+++ INFORMATION GIVEN
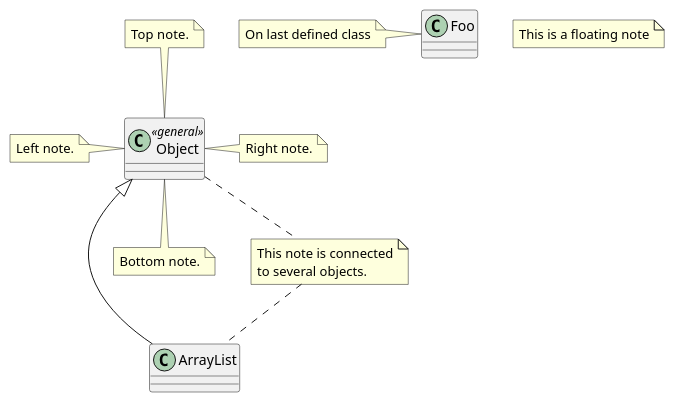
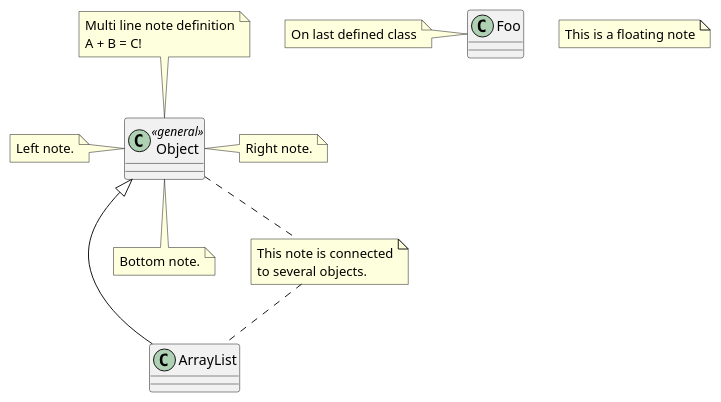
One commit to Tomas124589/pyplaml changed the diagram in examples/10_notes.puml. Above: the diagram before and after it, drawn with PlantUML. The commit also changed 2 other files, not shown here.

```diff
--- a/examples/10_notes.puml
+++ b/examples/10_notes.puml
@@ -1,18 +1,22 @@
 @startuml
 class Object << general >>
 Object <|--- ArrayList
 
-note top of Object : Top note.
+note top of Object
+    Multi line note definition
+    A + B = C!
+end note
+
 note right of Object : Right note.
 note bottom of Object : Bottom note.
 note left of Object : Left note.
 
 note "This is a floating note" as N1
 note "This note is connected\nto several objects." as N2
 Object .. N2
 N2 .. ArrayList
 
 class Foo
 note left: On last defined class
 
 @enduml
```
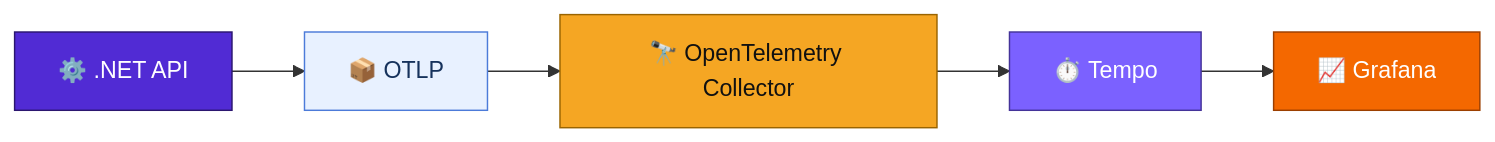
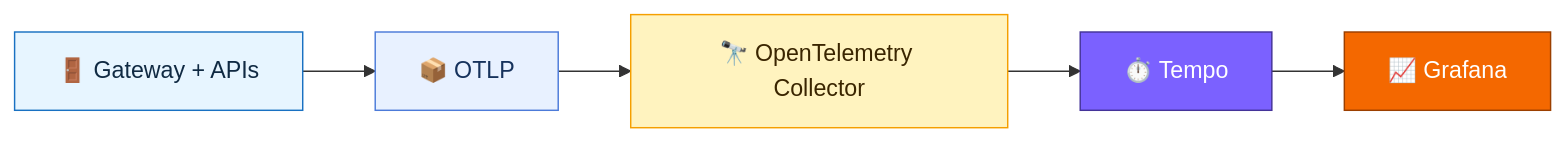
The sixth of 7 diagrams in README.md (fnandop/aspire-apm-backends-pocs), drawn with Mermaid before and after one commit. The commit also changed other lines of this file and 54 other files, not shown here.

````diff
--- a/README.md
+++ b/README.md
@@ -109,18 +141,18 @@
 ```mermaid
 graph LR
-    A["⚙️ .NET API"] --> B["📦 OTLP"]
-    B --> C["🔭 OpenTelemetry Collector"]
-    C --> D["⏱️ Tempo"]
-    D --> E["📈 Grafana"]
+    APP["🚪 Gateway + APIs"] --> OTLP["📦 OTLP"]
+    OTLP --> OC["🔭 OpenTelemetry Collector"]
+    OC --> TEMPO["⏱️ Tempo"]
+    TEMPO --> GRAFANA["📈 Grafana"]
 
-    classDef app fill:#512BD4,stroke:#2b166f,color:#fff
+    classDef app fill:#E7F5FF,stroke:#1971C2,color:#102A43
     classDef protocol fill:#E8F1FF,stroke:#4C7BD9,color:#16325C
-    classDef collector fill:#F5A623,stroke:#9A6400,color:#111
+    classDef collector fill:#FFF3BF,stroke:#F59F00,color:#3A2500
     classDef tempo fill:#7B61FF,stroke:#443399,color:#fff
     classDef grafana fill:#F46800,stroke:#9B3F00,color:#fff
-    class A app
-    class B protocol
-    class C collector
-    class D tempo
-    class E grafana
+    class APP app
+    class OTLP protocol
+    class OC collector
+    class TEMPO tempo
+    class GRAFANA grafana
 ```
````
++++++
WORK TASK
Set every entry down again word for word, but not the pictures.

RESULT OF THE TASK
One commit to Tomas124589/pyplaml changed the diagram in examples/10_notes.puml. Above: the diagram before and after it, drawn with PlantUML. The commit also changed 2 other files, not shown here.

```diff
--- a/examples/10_notes.puml
+++ b/examples/10_notes.puml
@@ -1,18 +1,22 @@
 @startuml
 class Object << general >>
 Object <|--- ArrayList
 
-note top of Object : Top note.
+note top of Object
+    Multi line note definition
+    A + B = C!
+end note
+
 note right of Object : Right note.
 note bottom of Object : Bottom note.
 note left of Object : Left note.
 
 note "This is a floating note" as N1
 note "This note is connected\nto several objects." as N2
 Object .. N2
 N2 .. ArrayList
 
 class Foo
 note left: On last defined class
 
 @enduml
```
The sixth of 7 diagrams in README.md (fnandop/aspire-apm-backends-pocs), drawn with Mermaid before and after one commit. The commit also changed other lines of this file and 54 other files, not shown here.

````diff
--- a/README.md
+++ b/README.md
@@ -109,18 +141,18 @@
 ```mermaid
 graph LR
-    A["⚙️ .NET API"] --> B["📦 OTLP"]
-    B --> C["🔭 OpenTelemetry Collector"]
-    C --> D["⏱️ Tempo"]
-    D --> E["📈 Grafana"]
+    APP["🚪 Gateway + APIs"] --> OTLP["📦 OTLP"]
+    OTLP --> OC["🔭 OpenTelemetry Collector"]
+    OC --> TEMPO["⏱️ Tempo"]
+    TEMPO --> GRAFANA["📈 Grafana"]
 
-    classDef app fill:#512BD4,stroke:#2b166f,color:#fff
+    classDef app fill:#E7F5FF,stroke:#1971C2,color:#102A43
     classDef protocol fill:#E8F1FF,stroke:#4C7BD9,color:#16325C
-    classDef collector fill:#F5A623,stroke:#9A6400,color:#111
+    classDef collector fill:#FFF3BF,stroke:#F59F00,color:#3A2500
     classDef tempo fill:#7B61FF,stroke:#443399,color:#fff
     classDef grafana fill:#F46800,stroke:#9B3F00,color:#fff
-    class A app
-    class B protocol
-    class C collector
-    class D tempo
-    class E grafana
+    class APP app
+    class OTLP protocol
+    class OC collector
+    class TEMPO tempo
+    class GRAFANA grafana
 ```
````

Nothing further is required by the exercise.